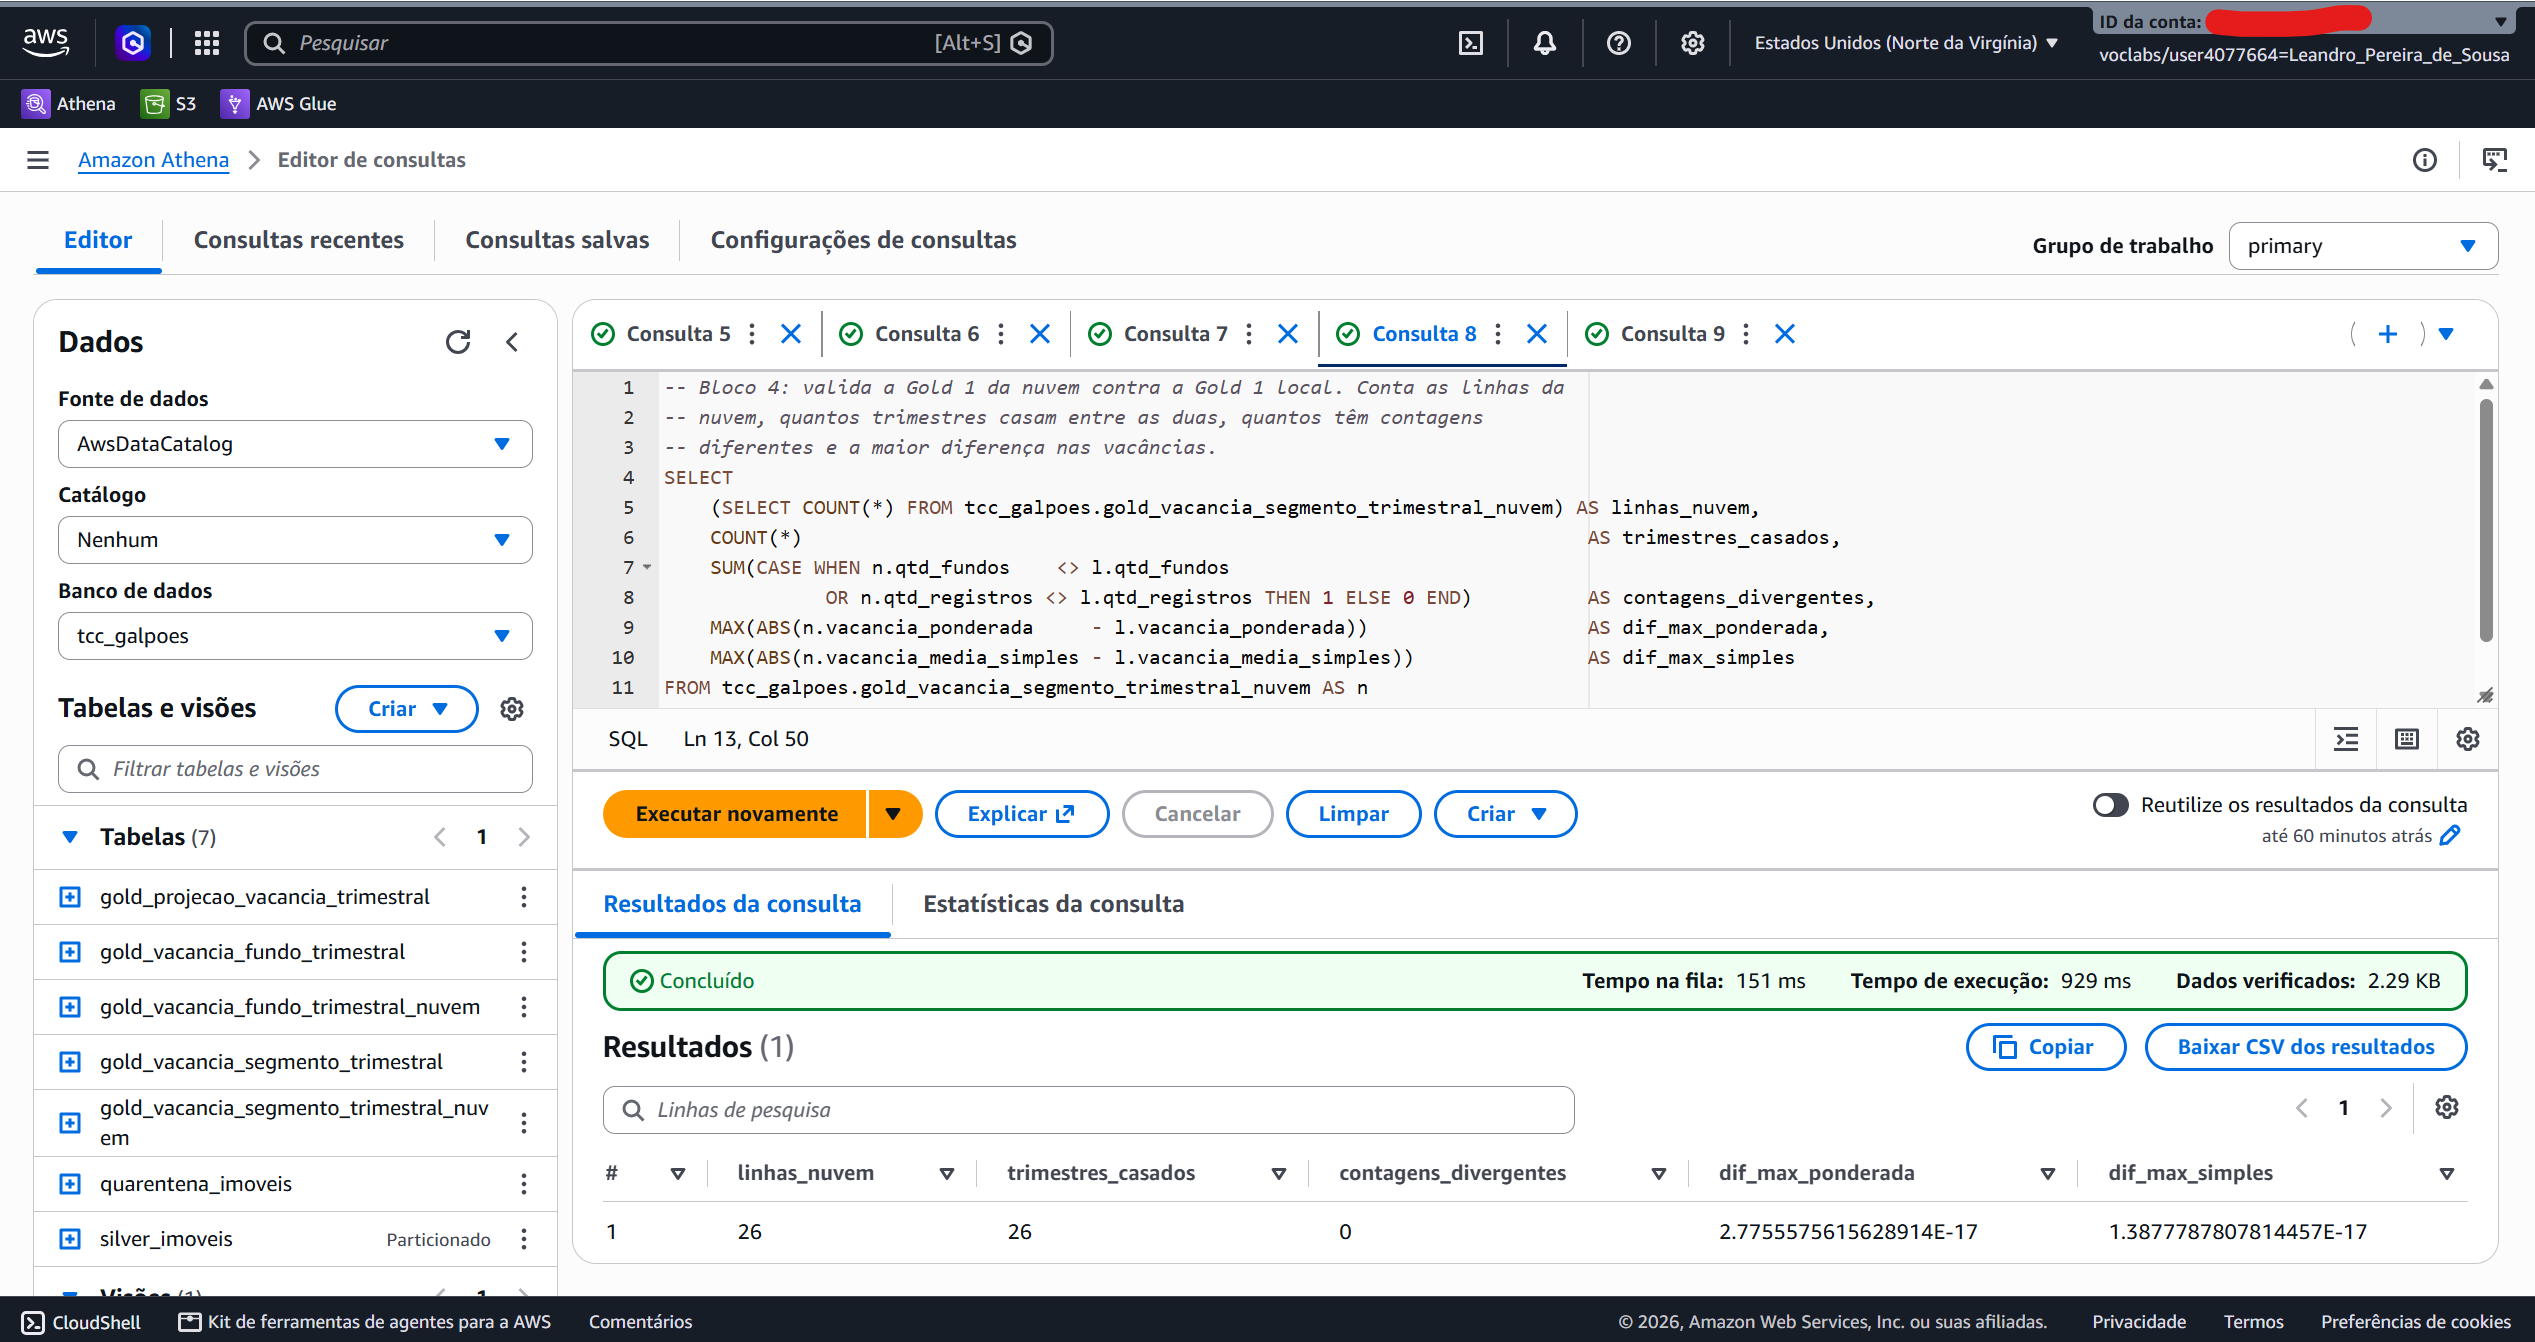
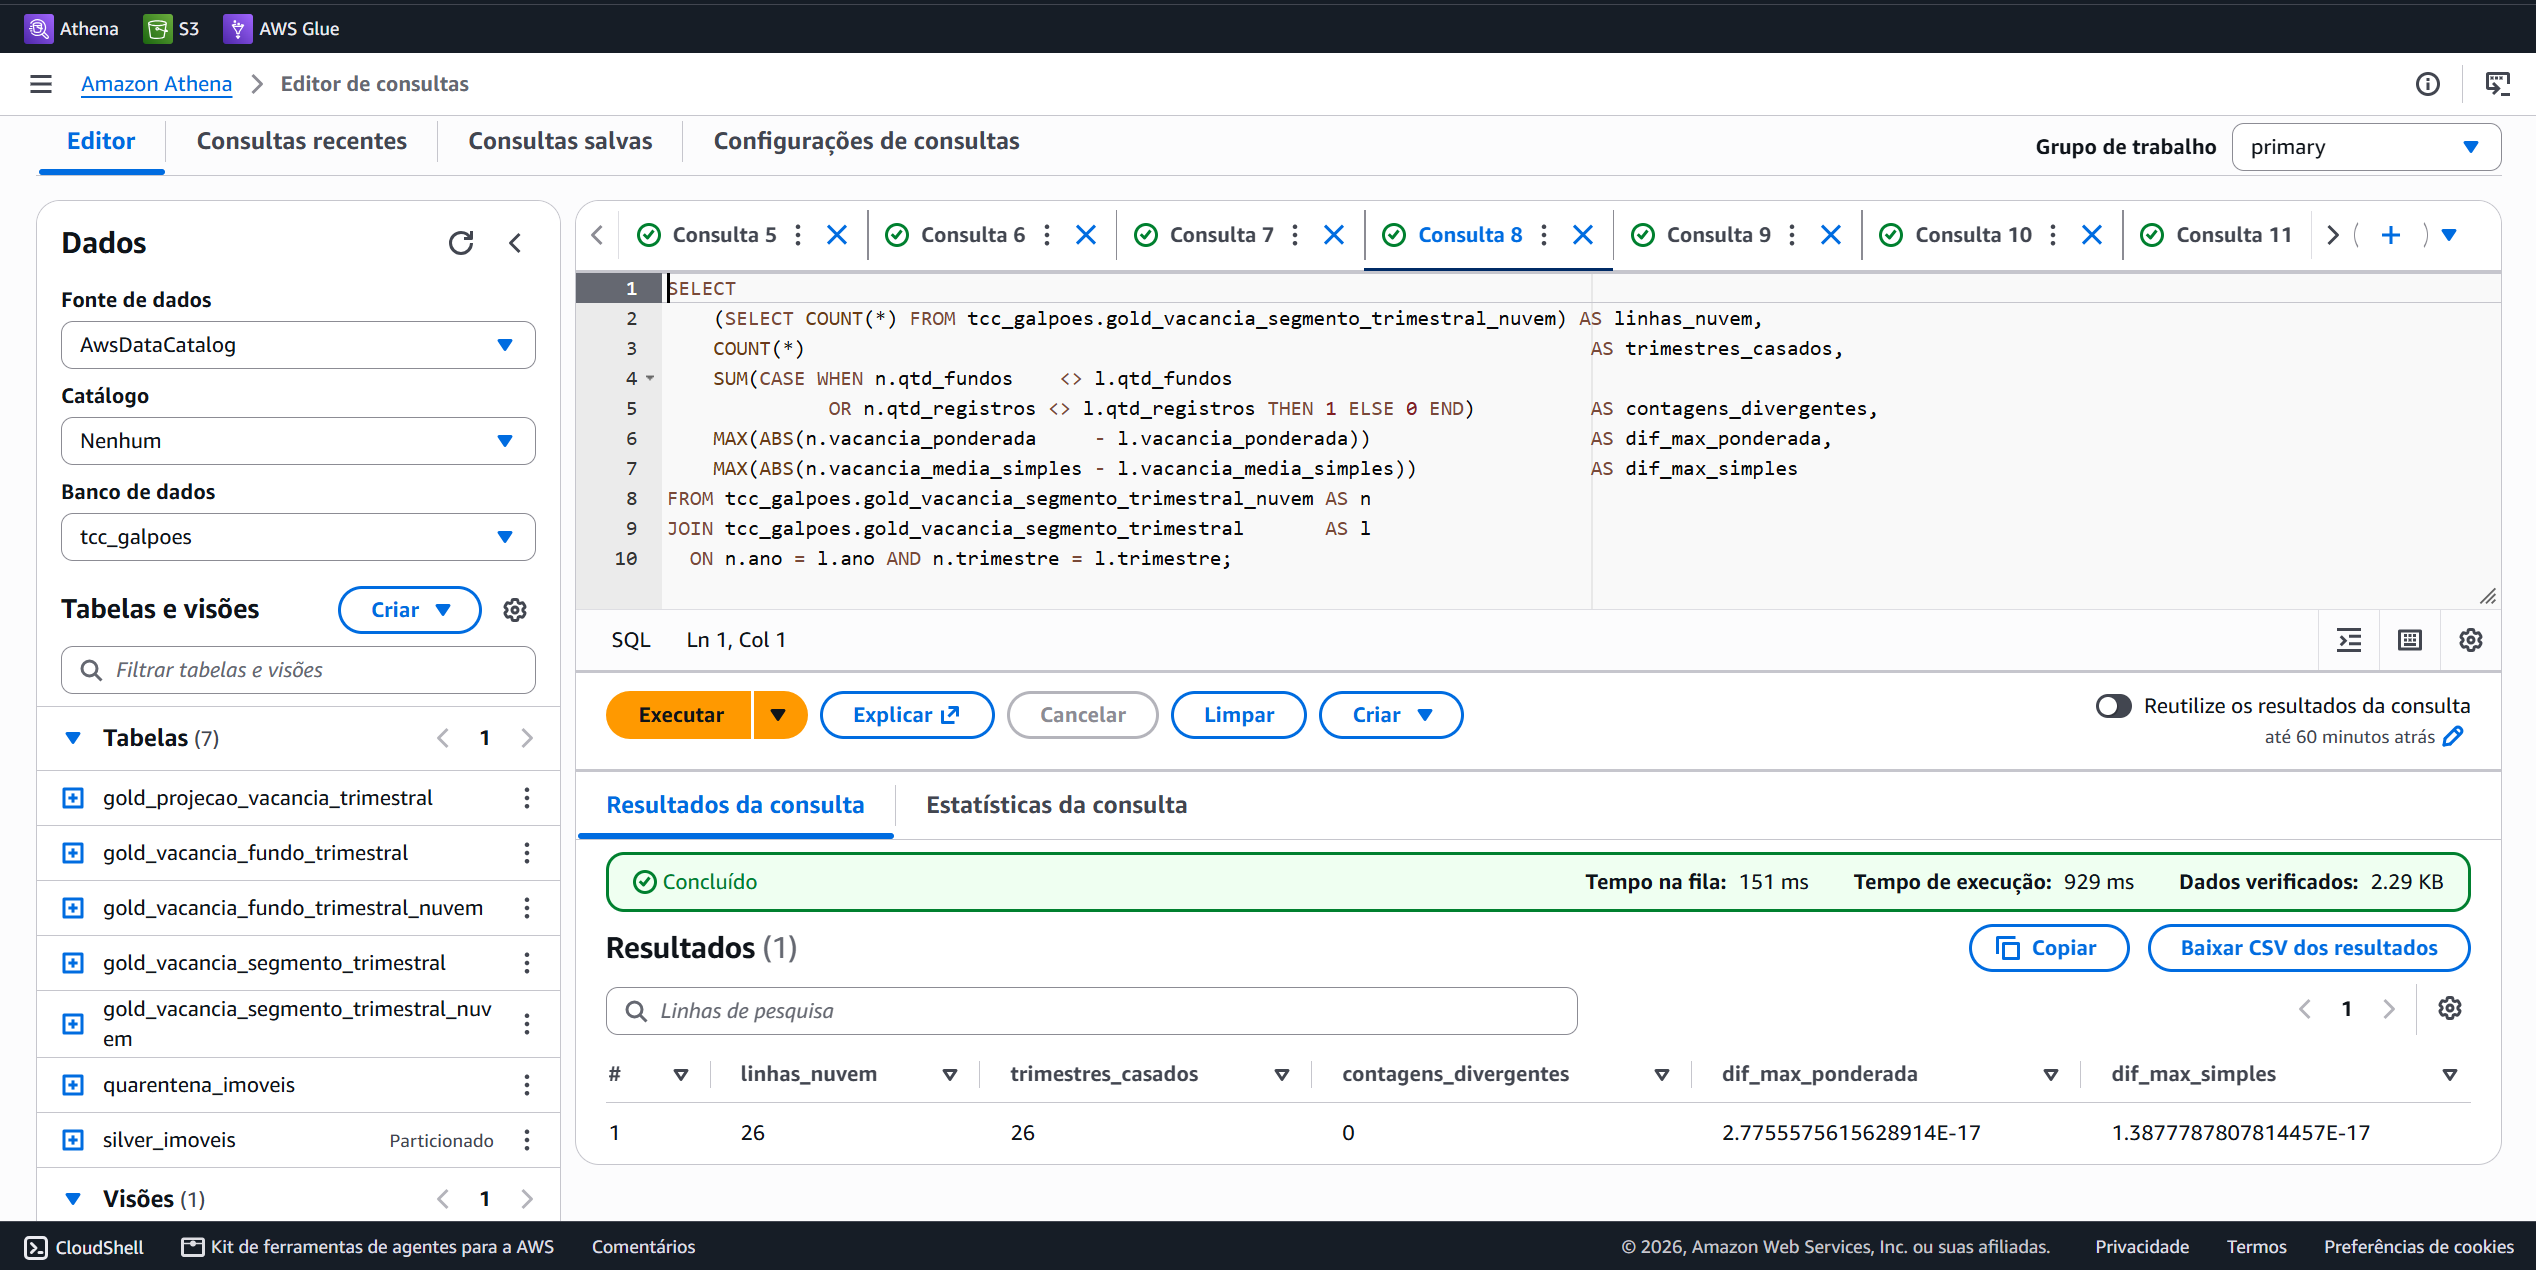
Evidencias da migracao AWS (prints ev01 a ev13) e script 03

diff --git a/docs/decisoes-arquiteturais.md b/docs/decisoes-arquiteturais.md
@@ -474,3 +474,23 @@ substituído por DDL explícita e versionada (DA-31). O QuickSight conectaria
 ao Athena sem driver, mas exige assinatura com cobrança por usuário,
 incompatível com o crédito disponível; o Power BI já era o entregável definido
 e é a ferramenta do ecossistema que o autor domina.
+
+
+## DA-33 — Transformação Silver → Gold executada na nuvem
+
+Decisão: a etapa Silver → Gold foi executada no Athena: a regra de
+alinhamento temporal (DA-24) foi criada como a view tcc_galpoes.imoveis_trimestre,
+e as Gold do segmento e por fundo foram geradas por CTAS (CREATE TABLE AS
+SELECT) em Parquet, em s3://tcc-galpoes-leandro-2026/gold_nuvem/, como as
+tabelas gold_vacancia_segmento_trimestral_nuvem e
+gold_vacancia_fundo_trimestral_nuvem (script src/athena/03_gold_na_nuvem.sql).
+A etapa Bronze → Silver e a projeção permanecem locais.
+
+Motivo: o SQL da Gold já era portável e validado (DA-23, DA-31), o que
+permitiu executar uma etapa de transformação do pipeline na nuvem com baixo
+custo. A Gold gerada na nuvem fica em pasta separada da Gold enviada do
+ambiente local, para permitir a comparação linha a linha. Bronze → Silver
+permanece local porque o Athena não lê arquivos ZIP nem executa Python, e
+um job de ETL do Glue teria custo e complexidade incompatíveis com o
+escopo; a projeção (média móvel e MAE) é feita em Python. A execução
+completa do pipeline na nuvem fica como trabalho futuro.

diff --git a/docs/dicionario-de-dados.md b/docs/dicionario-de-dados.md
@@ -273,3 +273,12 @@ Observação: a faixa de erro é o erro absoluto médio observado no teste
 Observações: no Athena, os nomes de colunas aparecem em minúsculas. A tabela
 quarentena_imoveis declara só as colunas de auditoria (cnpj_fundo_classe,
 nome_imovel, classe, area, percentual_vacancia, ano, motivo_quarentena).
+
+
+| Objeto no Athena                         | Tipo   | Local no S3                                   | Origem                                     |
+|------------------------------------------|--------|-----------------------------------------------|--------------------------------------------|
+| imoveis_trimestre                        | view   | —                                             | silver_imoveis com a regra da DA-24        |
+| gold_vacancia_segmento_trimestral_nuvem  | tabela | gold_nuvem/vacancia_segmento_trimestral/      | CTAS no Athena (03_gold_na_nuvem.sql)      |
+| gold_vacancia_fundo_trimestral_nuvem     | tabela | gold_nuvem/vacancia_fundo_trimestral/         | CTAS no Athena (03_gold_na_nuvem.sql)      |
+
+Colunas iguais às das Gold correspondentes enviadas do ambiente local.

diff --git a/docs/diario-de-bordo.md b/docs/diario-de-bordo.md
@@ -514,3 +514,12 @@ bloco, em abas separadas. Validações: V1 5.607 registros e 7 anos; V2 26 /
 V4 Gold 1 recalculada no Athena com 26 trimestres, 5.606 registros e maior
 diferença de vacância ponderada de 2,78E-17 (ponto flutuante). Resultados
 idênticos ao ambiente local.
+
+
+Gold gerada na nuvem (DA-33): view imoveis_trimestre e CTAS das Gold 1 e 2
+no Athena, gravadas em gold_nuvem/. Validação contra a Gold local — Gold 1:
+26 linhas, 26 casadas, 0 contagens divergentes, diferença máxima de 2,78E-17
+(ponderada) e 1,39E-17 (simples), 929 ms, 2,29 KB lidos. Gold 2: 892 linhas,
+892 casadas, 0 divergentes, diferença máxima de 5,82E-11 m² (área vaga) e
+1,11E-16 (ponderada), 820 ms, 16,15 KB lidos. Diferenças atribuídas à
+aritmética de ponto flutuante.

○ ○ ○ ○ ○ ○ ○

Description of the task:
Nothing but a number should be given: the tally of lines in the listing that contain "divergentes".

Exercise output:
2